With that small of a starter, you probably did not have much growth. I would decant and pitch the slurry in your wort and add another packet.
Thanks for the support. Should I also use additional yeast nutrient while boiling the imperial stout wort?
Also, I don’t have the additional dry yeast available to pitch. Can’t get it locally and would have to order it online. Based on what I’m reading would it be best to throw out the starter and get two dry yeast packs and rehydrate while boiling/cooling the wort?
It’d be putting the process behind a week, but I don’t want to jeapordize the beer.
PS ~ it’s always awesome to be able to justify to the wife the purchase of additional beer making equipment… I guess I’m going to become a liquid yeast guy after this batch (I can see some of the benefits).
I purchased the 1000ml starter. The instructions seemed extremely vague. Using 650ml and a slow boil drops it down to around 400ml total. That doesn’t seem right.
How long are you boiling? You do not need long.
Directions are saying 15 minutes (you can find the directions with the yeast starter kit online). My guess is that in adding the liquid yeast you’re adding some more Mls to the starter.
1000ml is just over 1 quart. Why is NB selling something that is not appropriate for the use they are claiming it to be? :roll:
I would try to find or order some 1 gallon glass jars. In a pinch, you could use a plastic jug. I usually make a 3qt+ starter for my beers. Larger if a lager.
Dry yeast are good to use. 2 pack of yeast are what, $6-7? 1 liquid yeast is $6-8 plus the cost of the starter. So if you can get the flavor profile from a dry yeast, use it.

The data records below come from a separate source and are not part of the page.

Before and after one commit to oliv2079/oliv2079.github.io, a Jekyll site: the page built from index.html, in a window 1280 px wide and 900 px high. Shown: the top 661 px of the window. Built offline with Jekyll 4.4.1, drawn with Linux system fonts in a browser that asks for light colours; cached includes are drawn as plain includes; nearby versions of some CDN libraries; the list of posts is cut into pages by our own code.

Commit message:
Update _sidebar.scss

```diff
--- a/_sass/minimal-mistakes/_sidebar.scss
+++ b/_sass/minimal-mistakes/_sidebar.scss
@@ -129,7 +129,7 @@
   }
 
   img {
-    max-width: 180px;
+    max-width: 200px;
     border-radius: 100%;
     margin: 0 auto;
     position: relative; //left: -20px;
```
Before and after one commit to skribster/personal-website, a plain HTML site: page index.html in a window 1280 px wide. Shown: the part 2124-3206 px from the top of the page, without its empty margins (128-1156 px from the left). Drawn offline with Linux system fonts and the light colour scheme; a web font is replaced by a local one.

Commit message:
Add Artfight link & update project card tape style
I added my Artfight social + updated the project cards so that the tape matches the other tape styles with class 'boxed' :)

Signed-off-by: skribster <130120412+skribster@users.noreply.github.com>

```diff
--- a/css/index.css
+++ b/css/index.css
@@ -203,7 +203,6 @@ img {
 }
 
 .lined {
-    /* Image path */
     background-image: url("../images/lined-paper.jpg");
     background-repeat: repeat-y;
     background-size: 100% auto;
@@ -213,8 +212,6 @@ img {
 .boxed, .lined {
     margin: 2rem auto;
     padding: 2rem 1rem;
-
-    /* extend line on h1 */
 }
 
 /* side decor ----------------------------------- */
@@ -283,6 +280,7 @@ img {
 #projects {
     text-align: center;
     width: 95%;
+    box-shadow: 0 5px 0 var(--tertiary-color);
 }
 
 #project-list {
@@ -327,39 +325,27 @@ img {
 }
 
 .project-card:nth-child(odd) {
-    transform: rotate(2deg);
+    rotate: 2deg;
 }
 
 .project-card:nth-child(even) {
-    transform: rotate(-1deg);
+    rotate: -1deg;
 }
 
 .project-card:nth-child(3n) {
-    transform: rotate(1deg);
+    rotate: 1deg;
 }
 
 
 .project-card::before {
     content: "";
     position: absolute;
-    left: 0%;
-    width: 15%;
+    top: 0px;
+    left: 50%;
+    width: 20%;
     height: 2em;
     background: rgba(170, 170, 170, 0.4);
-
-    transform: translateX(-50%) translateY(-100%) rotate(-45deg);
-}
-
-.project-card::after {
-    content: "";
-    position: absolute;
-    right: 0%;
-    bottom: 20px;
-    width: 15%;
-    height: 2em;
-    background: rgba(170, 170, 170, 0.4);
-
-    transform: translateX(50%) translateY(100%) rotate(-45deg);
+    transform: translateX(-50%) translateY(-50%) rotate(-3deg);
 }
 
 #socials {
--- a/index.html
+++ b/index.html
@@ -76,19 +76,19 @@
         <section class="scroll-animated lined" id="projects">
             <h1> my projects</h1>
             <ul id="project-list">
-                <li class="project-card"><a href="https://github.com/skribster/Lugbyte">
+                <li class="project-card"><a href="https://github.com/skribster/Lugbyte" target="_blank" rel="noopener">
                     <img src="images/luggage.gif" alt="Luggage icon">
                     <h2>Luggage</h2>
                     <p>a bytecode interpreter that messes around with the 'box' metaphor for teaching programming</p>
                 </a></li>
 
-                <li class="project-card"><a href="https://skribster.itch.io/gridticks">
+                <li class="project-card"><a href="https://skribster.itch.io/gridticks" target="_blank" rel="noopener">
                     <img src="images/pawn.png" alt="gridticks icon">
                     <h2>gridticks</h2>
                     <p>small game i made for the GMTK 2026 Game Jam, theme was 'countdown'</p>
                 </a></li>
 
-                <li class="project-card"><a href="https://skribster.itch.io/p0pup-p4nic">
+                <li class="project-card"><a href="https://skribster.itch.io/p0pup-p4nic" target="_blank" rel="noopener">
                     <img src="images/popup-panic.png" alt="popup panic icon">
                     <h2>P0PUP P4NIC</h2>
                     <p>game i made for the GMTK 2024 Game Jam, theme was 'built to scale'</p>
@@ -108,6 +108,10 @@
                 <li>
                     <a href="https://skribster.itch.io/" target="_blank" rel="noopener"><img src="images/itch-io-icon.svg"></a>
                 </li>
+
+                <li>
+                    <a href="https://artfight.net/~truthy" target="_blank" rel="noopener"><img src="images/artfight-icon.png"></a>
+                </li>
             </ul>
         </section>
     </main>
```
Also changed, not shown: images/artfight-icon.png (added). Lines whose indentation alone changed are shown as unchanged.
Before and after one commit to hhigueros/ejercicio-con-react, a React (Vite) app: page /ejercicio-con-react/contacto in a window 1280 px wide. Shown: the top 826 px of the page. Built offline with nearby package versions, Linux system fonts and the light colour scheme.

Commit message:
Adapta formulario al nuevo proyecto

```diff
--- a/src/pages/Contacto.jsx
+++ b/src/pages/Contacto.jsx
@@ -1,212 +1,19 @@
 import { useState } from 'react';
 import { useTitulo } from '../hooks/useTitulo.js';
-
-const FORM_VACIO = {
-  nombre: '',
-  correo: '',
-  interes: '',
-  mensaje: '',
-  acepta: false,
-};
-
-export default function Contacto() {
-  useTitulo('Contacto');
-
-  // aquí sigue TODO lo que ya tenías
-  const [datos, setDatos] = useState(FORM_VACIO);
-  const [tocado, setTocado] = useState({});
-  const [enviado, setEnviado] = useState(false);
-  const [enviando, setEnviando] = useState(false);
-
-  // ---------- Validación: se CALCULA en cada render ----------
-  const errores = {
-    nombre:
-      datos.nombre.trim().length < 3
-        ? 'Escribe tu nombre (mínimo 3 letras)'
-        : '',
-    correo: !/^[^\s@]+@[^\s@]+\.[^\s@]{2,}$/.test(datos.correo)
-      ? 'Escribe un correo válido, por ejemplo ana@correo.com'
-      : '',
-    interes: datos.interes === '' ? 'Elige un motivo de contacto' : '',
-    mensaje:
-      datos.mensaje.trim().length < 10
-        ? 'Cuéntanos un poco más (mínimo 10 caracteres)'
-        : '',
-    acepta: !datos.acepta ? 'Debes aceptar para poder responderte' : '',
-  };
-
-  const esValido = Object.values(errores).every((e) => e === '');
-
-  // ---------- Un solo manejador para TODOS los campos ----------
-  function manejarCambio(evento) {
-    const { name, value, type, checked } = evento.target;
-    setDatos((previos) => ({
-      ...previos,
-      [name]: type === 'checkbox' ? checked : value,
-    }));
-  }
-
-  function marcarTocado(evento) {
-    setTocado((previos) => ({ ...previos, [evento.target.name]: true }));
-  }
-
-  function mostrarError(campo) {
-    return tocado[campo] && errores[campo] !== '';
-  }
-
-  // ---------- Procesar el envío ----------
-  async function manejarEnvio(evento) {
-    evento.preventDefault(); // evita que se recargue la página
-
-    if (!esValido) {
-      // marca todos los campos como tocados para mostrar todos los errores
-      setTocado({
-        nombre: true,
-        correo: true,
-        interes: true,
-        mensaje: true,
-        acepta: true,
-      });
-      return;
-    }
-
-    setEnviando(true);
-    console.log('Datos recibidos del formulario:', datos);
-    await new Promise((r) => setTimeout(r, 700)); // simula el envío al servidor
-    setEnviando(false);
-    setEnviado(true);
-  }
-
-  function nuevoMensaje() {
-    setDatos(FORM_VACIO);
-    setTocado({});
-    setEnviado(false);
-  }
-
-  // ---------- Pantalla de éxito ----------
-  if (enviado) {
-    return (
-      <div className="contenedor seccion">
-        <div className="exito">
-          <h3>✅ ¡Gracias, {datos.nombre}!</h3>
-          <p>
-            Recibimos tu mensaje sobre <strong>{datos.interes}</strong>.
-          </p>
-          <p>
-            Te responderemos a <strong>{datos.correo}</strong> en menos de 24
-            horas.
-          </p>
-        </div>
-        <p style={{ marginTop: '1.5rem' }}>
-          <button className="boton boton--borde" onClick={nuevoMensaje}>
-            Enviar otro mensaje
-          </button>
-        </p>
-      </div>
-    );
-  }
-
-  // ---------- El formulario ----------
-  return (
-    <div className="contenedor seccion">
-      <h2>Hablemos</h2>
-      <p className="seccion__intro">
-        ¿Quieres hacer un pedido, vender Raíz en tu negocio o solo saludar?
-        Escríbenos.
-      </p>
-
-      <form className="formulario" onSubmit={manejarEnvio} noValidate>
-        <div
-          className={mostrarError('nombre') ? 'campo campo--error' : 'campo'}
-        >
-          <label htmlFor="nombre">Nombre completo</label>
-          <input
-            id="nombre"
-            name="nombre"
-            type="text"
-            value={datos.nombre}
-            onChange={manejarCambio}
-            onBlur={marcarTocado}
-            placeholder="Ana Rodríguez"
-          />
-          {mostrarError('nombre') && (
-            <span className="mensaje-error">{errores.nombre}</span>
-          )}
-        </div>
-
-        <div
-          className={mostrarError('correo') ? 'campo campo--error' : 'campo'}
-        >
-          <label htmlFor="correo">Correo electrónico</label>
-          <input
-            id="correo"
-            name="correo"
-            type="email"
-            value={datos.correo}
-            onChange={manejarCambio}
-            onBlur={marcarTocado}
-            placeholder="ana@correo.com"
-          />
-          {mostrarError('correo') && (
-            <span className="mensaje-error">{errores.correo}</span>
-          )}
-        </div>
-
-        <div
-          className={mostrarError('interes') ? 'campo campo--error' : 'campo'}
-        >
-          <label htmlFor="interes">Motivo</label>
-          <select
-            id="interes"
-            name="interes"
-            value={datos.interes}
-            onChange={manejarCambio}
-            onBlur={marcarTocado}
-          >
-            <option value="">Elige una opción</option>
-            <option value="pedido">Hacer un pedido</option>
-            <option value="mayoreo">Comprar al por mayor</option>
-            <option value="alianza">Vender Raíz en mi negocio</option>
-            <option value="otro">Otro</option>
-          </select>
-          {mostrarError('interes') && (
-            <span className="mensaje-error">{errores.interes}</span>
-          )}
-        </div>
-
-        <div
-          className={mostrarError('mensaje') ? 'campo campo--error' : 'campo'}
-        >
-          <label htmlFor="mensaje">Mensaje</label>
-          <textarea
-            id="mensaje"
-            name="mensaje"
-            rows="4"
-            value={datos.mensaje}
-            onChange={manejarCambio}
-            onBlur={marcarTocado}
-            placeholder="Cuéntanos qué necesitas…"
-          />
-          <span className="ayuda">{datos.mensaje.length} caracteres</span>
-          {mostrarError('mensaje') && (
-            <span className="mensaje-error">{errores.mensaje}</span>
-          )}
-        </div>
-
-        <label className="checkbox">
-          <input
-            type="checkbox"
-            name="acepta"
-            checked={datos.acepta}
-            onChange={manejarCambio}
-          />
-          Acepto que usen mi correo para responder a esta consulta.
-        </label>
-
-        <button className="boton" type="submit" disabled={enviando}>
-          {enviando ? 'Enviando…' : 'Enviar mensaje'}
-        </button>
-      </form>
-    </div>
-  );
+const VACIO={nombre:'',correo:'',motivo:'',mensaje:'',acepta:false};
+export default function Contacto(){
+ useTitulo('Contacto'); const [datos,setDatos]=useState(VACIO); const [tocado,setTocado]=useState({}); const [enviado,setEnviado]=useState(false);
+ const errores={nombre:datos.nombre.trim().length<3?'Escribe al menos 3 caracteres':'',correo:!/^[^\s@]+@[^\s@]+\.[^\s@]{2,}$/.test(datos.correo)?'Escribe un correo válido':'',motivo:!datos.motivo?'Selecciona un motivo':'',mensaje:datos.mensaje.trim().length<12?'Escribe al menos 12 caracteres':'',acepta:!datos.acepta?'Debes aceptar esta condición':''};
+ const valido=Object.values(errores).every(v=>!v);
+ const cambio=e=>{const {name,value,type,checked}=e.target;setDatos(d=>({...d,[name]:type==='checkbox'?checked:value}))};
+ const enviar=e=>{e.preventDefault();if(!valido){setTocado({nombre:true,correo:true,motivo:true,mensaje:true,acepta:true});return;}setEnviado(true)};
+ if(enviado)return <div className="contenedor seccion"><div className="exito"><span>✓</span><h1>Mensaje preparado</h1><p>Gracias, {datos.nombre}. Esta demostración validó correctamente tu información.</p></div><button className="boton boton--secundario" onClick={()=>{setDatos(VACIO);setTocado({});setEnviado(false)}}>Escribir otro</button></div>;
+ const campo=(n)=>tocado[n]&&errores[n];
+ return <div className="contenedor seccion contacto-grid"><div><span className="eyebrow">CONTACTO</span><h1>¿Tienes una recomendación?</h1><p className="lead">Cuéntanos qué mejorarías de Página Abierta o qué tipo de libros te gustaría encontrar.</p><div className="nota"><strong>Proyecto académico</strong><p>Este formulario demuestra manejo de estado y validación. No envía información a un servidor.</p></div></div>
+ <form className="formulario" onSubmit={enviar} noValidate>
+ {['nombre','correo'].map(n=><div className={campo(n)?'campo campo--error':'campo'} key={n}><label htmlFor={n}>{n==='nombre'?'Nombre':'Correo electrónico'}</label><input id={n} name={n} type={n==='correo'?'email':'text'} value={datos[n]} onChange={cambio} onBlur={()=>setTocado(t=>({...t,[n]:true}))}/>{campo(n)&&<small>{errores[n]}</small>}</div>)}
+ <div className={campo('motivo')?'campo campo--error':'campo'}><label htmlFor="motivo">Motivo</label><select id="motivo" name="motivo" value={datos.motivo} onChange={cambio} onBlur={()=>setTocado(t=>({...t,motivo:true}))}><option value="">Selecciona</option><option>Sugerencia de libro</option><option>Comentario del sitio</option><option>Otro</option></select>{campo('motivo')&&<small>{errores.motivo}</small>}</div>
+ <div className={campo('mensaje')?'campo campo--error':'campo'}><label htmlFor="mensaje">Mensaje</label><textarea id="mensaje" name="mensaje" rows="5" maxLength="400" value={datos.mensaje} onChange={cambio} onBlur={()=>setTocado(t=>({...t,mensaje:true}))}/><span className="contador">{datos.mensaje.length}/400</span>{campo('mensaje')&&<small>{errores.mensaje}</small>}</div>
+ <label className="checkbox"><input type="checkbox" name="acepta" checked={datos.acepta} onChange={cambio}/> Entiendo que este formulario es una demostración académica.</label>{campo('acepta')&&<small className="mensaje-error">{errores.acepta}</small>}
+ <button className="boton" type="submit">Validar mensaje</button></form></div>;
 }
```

A starter that small can actually be detrimental since there isn’t enough “food” for the yeast to build up their glycol reserves.